[Version difference data]
★ ★ ★ ★ ★

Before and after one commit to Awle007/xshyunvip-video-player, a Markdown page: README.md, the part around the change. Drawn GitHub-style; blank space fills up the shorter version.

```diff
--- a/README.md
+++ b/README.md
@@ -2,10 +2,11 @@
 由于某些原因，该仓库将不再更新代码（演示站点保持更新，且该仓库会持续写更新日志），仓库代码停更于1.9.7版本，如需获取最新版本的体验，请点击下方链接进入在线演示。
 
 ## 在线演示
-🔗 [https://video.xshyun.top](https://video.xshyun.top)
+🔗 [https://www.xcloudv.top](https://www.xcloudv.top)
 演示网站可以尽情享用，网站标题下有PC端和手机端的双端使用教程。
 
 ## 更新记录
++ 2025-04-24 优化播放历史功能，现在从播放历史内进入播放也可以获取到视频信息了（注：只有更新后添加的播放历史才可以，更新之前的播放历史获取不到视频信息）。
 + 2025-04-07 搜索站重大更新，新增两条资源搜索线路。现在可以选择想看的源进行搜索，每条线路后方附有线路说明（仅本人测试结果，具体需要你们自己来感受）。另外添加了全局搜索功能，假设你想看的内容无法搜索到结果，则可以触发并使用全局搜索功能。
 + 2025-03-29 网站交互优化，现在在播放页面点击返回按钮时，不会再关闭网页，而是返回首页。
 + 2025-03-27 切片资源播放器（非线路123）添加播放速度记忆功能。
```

★ ★ ★ ★ ★

**Task brief**
What is needed is an exact copy of every record above.

**Your solution**
Before and after one commit to Awle007/xshyunvip-video-player, a Markdown page: README.md, the part around the change. Drawn GitHub-style; blank space fills up the shorter version.

```diff
--- a/README.md
+++ b/README.md
@@ -2,10 +2,11 @@
 由于某些原因，该仓库将不再更新代码（演示站点保持更新，且该仓库会持续写更新日志），仓库代码停更于1.9.7版本，如需获取最新版本的体验，请点击下方链接进入在线演示。
 
 ## 在线演示
-🔗 [https://video.xshyun.top](https://video.xshyun.top)
+🔗 [https://www.xcloudv.top](https://www.xcloudv.top)
 演示网站可以尽情享用，网站标题下有PC端和手机端的双端使用教程。
 
 ## 更新记录
++ 2025-04-24 优化播放历史功能，现在从播放历史内进入播放也可以获取到视频信息了（注：只有更新后添加的播放历史才可以，更新之前的播放历史获取不到视频信息）。
 + 2025-04-07 搜索站重大更新，新增两条资源搜索线路。现在可以选择想看的源进行搜索，每条线路后方附有线路说明（仅本人测试结果，具体需要你们自己来感受）。另外添加了全局搜索功能，假设你想看的内容无法搜索到结果，则可以触发并使用全局搜索功能。
 + 2025-03-29 网站交互优化，现在在播放页面点击返回按钮时，不会再关闭网页，而是返回首页。
 + 2025-03-27 切片资源播放器（非线路123）添加播放速度记忆功能。
```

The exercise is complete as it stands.